Martin was born at Ross House in Connemara, County Galway, the youngest of sixteen children of James Martin of Ross (1804–1872).[1] The Martin family, a branch of the Martyn family - one of the Tribes of Galway - had settled at Ross by the early 17th century, having previously inhabited the town of Galway for some three hundred years. Her father, James, was a Protestant, his grandfather having converted from the Catholic faith in order to retain the family estates under the Penal Laws. Nevertheless, each child of the family was secretly 'baptised' by the family servants, a practise James Martin winked at.

She was a kinswoman of Richard Martin and her contemporary, Edward Martyn, two other notable members of the Tribe. Her older brother, Robert Jasper Martin, was a noted songwriter and a well-regarded member of the Tory party in London. She shared a great-grandmother with the writer Maria Edgeworth, whose use of Irish vernacular speech she followed in her work.

Her father had managed to save both his estate and his tenants during the Famine - boasting that not one of his people died during the disaster - but at the cost of bankruptcy. Following his death in 1872, the family moved to Dublin and only returned to Ross in 1888 following revelations of financial fraud of the estate by their agent.

Writings and Companionship with Edith Somerville[edit]

Violet Martin and Edith Somerville were second cousins, and originally met on January 17, 1886 at Castletownshend, after which they became lifelong companions and literary partners.

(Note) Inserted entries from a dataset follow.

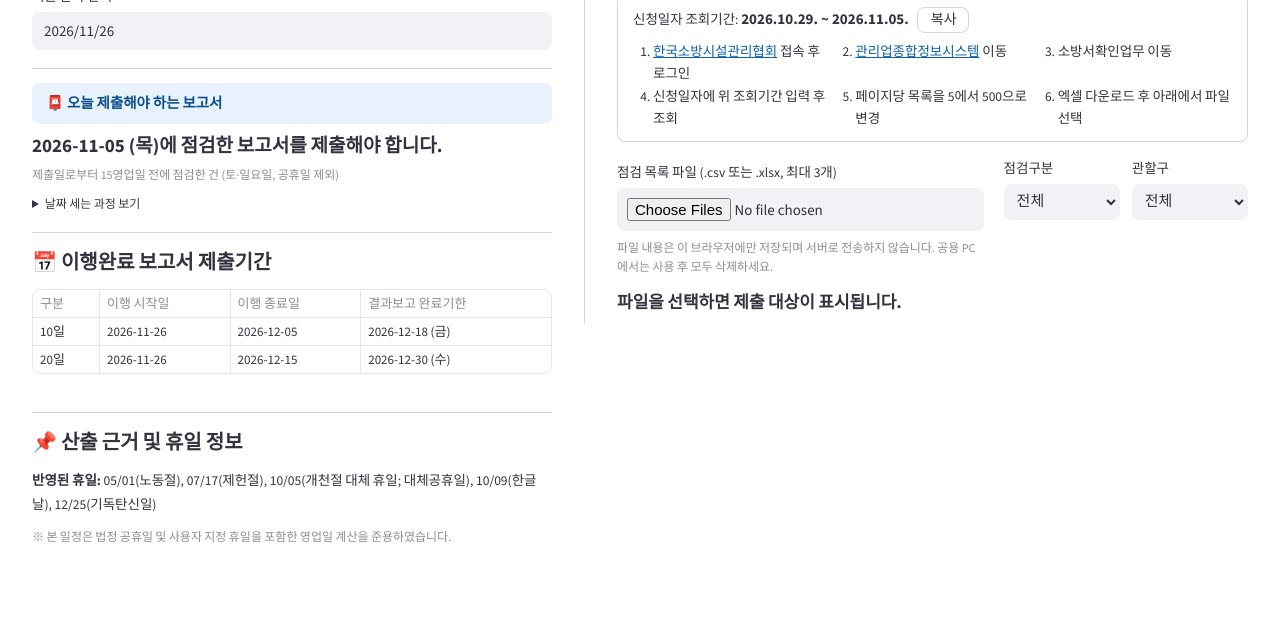
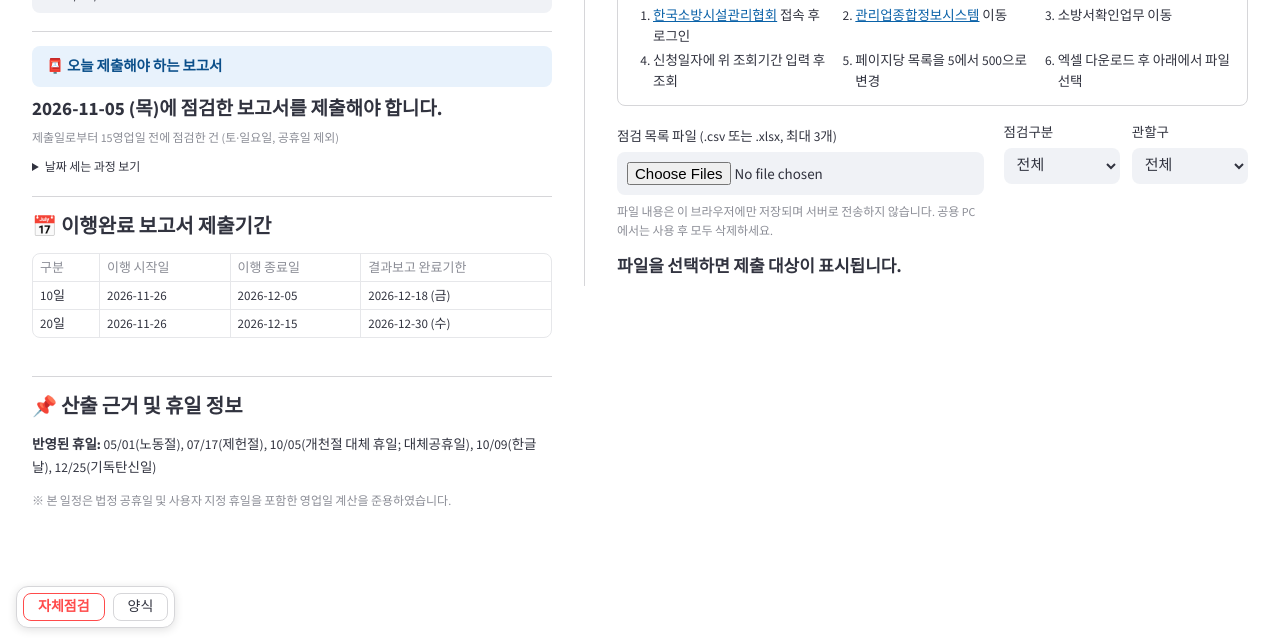
Before and after one commit to gochulhee-bit/gochulhee-bit.github.io, a plain HTML site: page index.html in a window 1280 px wide. Shown: the part 156-800 px from the top of the page. Drawn offline with nearby package versions, Linux system fonts and the light colour scheme.

Commit message:
페이지 선택 버튼을 화면 왼쪽 아래로 이동
Co-Authored-By: Claude Sonnet 5.5 <noreply@anthropic.com>
Claude-Session: https://claude.ai/code/session_014WCcXbDQ771tgtAE79XfCj

```diff
--- a/index.html
+++ b/index.html
@@ -91,6 +91,9 @@ button:hover,button:focus-visible{border-color:var(--accent);color:var(--accent)
 .pages a{padding:2px 14px;border:1px solid var(--line);border-radius:8px;color:var(--fg);text-decoration:none;font-size:14px}
 .pages a[aria-current]{border-color:var(--accent);color:var(--accent);font-weight:700}
 @media (min-width:1100px){#xtable{max-height:max(240px,calc(100vh - 615px))}}
+.pages,main>nav{position:fixed;z-index:20;left:max(16px,env(safe-area-inset-left,0px));bottom:calc(16px + env(safe-area-inset-bottom,0px));margin:0;padding:6px;background:#fff;border:1px solid var(--line);border-radius:12px;box-shadow:0 2px 10px rgba(0,0,0,.12)}
+main{padding-bottom:76px}
+@media (min-width:1100px){main{padding-bottom:64px}#xtable{max-height:max(240px,calc(100vh - 615px))}}
 </style>
 
 <main>
```
Also changed, not shown: form.html (+2 -0 lines).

They came to share a home in Drishane, County Cork. In 1889, Violet adopted the pseudonym Martin Ross, which comprised her surname and the name of her ancestral home; thus the authors were called Somerville and Ross. Their works include The Real Charlotte (1889), Some Reminiscences of an Irish R.M. and In The Vine Country.[1]

Political and cultural outlook[edit]

Martin was a convinced Irish Unionist, in opposition to Somerville's open nationalism. Both she and her brother Robert were well-regarded members of the literary circle in Irish unionism. However, unlike her brother, Martin was a convinced suffragette, becoming vice-president of the Munster Women's Franchise League. While on friendly terms with the leading members of the Irish literary revival such as W.B. Yeats and Lady Gregory, she objected to their romantic version of Irish peasantry. She was on good terms with Edward Martyn, partner of Gregory and Yeats - and her kinsman - and shared his love of the Irish language and culture.

Later years[edit]

Violet was seriously injured in a riding accident in November 1898, from which she never fully recovered. This was a contributing factor to her death in Drishane, County Cork, in 1915. Edith Somerville continued to write under their joint literary names, claiming that they were still in contact.[2] The two women left thousands of letters and 116 volumes of diaries, detailing their lives, much of them yet unpublished.

She was awarded a posthumous DLitt. by Trinity College Dublin.

Collaborative Novels[edit]

  • An Irish Cousin (1889)
  • Naboth's Vineyard (1891)
  • In the Vine Country (1893)
  • Through Connemara in a Governess Cart (1893)
  • The Real Charlotte (1894)
  • Beggars on Horseback (1895)
  • The Silver Fox (1897)
  • Some Experiences of an Irish R. M. (1899)
  • A Patrick's Day Hunt (1902)
  • All on the Irish Shore (1903)
  • Further Experiences of an Irish R.M. (1908)
  • Dan Russell the Fox (1911)
  • In Mr Knox's Country (1915)

See also[edit]

References and sources[edit]

Notes
  1. ^ a b c Boylan (1998)
  2. ^ Gifford (1987)
Sources
  • Lewis, Gifford (1987). Somerville and Ross: The World of the Irish RM. London: Penguin. ISBN 0-14-008262-X. 
  • Boylan, Henry (1998). A Dictionary of Irish Biography, 3rd Edition. Dublin: Gill and MacMillan. p. 273. ISBN 0-7171-2945-4. 

External links[edit]